## BRIEF
This task calls for copying each line below that contains "shown".

[Collection entries]
== == ==

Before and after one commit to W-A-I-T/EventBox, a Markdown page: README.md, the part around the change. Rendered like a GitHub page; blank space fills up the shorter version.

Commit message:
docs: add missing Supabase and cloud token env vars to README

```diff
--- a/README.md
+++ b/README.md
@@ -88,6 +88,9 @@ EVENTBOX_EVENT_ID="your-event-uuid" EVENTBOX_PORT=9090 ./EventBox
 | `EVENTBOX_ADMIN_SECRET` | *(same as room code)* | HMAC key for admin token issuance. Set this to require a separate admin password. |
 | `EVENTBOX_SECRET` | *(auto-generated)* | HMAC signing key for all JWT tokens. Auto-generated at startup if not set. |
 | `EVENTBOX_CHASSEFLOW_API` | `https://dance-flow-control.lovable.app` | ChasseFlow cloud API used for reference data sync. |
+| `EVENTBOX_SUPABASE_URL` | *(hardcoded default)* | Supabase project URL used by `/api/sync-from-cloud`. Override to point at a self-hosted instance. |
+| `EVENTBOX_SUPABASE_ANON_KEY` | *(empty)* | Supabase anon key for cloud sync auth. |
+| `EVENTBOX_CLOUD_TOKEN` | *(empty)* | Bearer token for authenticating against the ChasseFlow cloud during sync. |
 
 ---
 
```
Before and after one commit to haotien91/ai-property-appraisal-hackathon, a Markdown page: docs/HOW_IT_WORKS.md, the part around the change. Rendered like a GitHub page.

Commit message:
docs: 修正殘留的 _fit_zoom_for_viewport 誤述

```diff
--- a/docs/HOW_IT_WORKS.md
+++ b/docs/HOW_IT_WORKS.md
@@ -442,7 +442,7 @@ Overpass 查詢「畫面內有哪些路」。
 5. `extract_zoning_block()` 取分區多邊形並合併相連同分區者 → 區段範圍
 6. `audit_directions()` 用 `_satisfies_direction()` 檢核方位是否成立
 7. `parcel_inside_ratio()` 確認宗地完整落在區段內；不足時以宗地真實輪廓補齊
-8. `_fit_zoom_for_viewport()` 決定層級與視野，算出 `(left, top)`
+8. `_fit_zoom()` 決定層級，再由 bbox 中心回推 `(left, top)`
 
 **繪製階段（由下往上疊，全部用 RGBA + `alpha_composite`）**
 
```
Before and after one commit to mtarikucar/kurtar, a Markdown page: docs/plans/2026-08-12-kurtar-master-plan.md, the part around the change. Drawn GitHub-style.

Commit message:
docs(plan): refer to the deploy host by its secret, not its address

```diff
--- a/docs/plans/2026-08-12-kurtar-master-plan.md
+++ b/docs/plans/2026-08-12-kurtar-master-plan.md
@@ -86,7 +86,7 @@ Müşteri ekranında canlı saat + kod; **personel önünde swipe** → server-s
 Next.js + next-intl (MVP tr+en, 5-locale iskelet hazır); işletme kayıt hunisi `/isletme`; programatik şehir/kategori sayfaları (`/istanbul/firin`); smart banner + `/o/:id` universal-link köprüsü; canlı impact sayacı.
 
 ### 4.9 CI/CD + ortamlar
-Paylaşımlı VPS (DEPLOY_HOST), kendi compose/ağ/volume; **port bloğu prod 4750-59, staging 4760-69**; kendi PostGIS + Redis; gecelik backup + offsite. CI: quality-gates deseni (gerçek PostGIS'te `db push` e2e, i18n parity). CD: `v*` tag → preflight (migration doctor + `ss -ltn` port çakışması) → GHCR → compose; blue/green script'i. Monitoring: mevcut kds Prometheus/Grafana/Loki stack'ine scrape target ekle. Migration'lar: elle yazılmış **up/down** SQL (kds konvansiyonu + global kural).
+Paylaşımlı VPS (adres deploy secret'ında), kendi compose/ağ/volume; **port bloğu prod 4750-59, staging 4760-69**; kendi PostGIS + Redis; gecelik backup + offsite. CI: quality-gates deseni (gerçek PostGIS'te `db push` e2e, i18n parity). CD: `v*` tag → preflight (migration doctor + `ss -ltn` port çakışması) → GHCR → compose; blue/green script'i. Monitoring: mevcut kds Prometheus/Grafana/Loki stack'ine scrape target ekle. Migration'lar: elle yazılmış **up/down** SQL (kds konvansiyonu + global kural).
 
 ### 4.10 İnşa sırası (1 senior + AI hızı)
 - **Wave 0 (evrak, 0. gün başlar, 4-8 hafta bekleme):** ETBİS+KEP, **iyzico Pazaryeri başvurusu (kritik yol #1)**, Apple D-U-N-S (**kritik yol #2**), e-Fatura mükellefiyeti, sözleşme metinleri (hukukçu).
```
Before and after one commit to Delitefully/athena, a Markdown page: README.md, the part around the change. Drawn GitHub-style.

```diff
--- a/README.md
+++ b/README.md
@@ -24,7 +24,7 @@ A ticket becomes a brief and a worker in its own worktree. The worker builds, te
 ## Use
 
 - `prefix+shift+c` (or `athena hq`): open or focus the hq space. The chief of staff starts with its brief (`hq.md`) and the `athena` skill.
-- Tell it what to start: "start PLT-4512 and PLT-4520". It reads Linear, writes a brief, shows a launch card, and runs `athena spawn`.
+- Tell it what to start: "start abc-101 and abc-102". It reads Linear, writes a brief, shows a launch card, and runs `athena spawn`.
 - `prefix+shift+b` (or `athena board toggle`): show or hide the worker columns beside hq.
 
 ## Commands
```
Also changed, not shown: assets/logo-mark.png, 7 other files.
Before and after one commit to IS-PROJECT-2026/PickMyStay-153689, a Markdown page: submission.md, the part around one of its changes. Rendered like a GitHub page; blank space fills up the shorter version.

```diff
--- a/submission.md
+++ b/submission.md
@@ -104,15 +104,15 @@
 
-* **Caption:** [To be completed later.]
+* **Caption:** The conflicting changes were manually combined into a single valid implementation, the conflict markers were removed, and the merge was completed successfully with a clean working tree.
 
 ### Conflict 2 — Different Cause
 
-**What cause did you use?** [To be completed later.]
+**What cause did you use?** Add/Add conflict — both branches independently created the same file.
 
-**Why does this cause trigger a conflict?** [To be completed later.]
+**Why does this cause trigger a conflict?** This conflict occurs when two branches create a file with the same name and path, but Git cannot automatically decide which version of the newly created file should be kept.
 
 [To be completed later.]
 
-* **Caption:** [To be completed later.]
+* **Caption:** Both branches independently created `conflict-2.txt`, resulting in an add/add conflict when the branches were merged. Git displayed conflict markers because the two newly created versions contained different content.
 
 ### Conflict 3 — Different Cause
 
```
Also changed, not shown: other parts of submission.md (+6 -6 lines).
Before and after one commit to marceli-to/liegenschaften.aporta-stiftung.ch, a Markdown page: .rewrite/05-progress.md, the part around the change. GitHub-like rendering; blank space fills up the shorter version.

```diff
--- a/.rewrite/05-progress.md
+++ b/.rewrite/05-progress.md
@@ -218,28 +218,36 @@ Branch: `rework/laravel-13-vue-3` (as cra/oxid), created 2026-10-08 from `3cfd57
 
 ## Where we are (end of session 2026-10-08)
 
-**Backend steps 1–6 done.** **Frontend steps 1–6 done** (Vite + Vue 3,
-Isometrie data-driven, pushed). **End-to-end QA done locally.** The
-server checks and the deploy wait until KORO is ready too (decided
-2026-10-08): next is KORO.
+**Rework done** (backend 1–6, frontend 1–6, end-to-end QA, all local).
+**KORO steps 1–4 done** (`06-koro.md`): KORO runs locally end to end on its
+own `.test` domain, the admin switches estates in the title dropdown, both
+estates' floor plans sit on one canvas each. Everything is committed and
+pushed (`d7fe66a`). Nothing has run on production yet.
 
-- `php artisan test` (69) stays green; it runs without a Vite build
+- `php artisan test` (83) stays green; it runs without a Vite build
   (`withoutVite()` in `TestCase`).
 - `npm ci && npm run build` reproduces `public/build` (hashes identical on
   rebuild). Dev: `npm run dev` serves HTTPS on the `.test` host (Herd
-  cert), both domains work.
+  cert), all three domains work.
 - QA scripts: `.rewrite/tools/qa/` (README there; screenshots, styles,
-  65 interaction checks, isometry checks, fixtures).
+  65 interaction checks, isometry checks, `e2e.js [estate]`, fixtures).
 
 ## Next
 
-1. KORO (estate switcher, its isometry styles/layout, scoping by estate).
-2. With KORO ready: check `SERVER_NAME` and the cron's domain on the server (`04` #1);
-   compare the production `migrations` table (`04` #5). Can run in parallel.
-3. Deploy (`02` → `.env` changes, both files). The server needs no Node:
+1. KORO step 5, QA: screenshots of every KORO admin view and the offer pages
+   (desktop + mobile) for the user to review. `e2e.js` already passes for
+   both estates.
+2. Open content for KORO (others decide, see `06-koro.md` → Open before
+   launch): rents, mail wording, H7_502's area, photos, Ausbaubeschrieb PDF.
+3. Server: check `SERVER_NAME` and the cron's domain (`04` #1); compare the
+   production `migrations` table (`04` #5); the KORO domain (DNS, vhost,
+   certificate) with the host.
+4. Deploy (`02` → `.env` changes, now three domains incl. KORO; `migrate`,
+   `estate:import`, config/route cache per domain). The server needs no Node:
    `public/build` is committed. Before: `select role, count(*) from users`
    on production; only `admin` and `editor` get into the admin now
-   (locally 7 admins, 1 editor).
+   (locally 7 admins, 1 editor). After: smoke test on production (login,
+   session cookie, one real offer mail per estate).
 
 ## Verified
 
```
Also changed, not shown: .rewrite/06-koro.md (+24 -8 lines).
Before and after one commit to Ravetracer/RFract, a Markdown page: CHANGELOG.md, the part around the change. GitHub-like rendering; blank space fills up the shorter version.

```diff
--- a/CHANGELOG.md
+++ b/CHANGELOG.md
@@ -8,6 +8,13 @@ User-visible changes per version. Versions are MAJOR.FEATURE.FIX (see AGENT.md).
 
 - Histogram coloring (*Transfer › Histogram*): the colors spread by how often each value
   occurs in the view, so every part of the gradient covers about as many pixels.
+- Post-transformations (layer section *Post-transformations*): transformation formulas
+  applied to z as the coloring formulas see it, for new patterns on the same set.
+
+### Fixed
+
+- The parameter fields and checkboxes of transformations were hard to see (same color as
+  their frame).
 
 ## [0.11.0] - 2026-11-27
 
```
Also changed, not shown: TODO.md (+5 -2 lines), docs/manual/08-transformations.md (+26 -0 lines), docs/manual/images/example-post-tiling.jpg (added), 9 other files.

== == ==

## EXERCISE OUTPUT
Also changed, not shown: assets/logo-mark.png, 7 other files.
Also changed, not shown: other parts of submission.md (+6 -6 lines).
Also changed, not shown: .rewrite/06-koro.md (+24 -8 lines).
Also changed, not shown: TODO.md (+5 -2 lines), docs/manual/08-transformations.md (+26 -0 lines), docs/manual/images/example-post-tiling.jpg (added), 9 other files.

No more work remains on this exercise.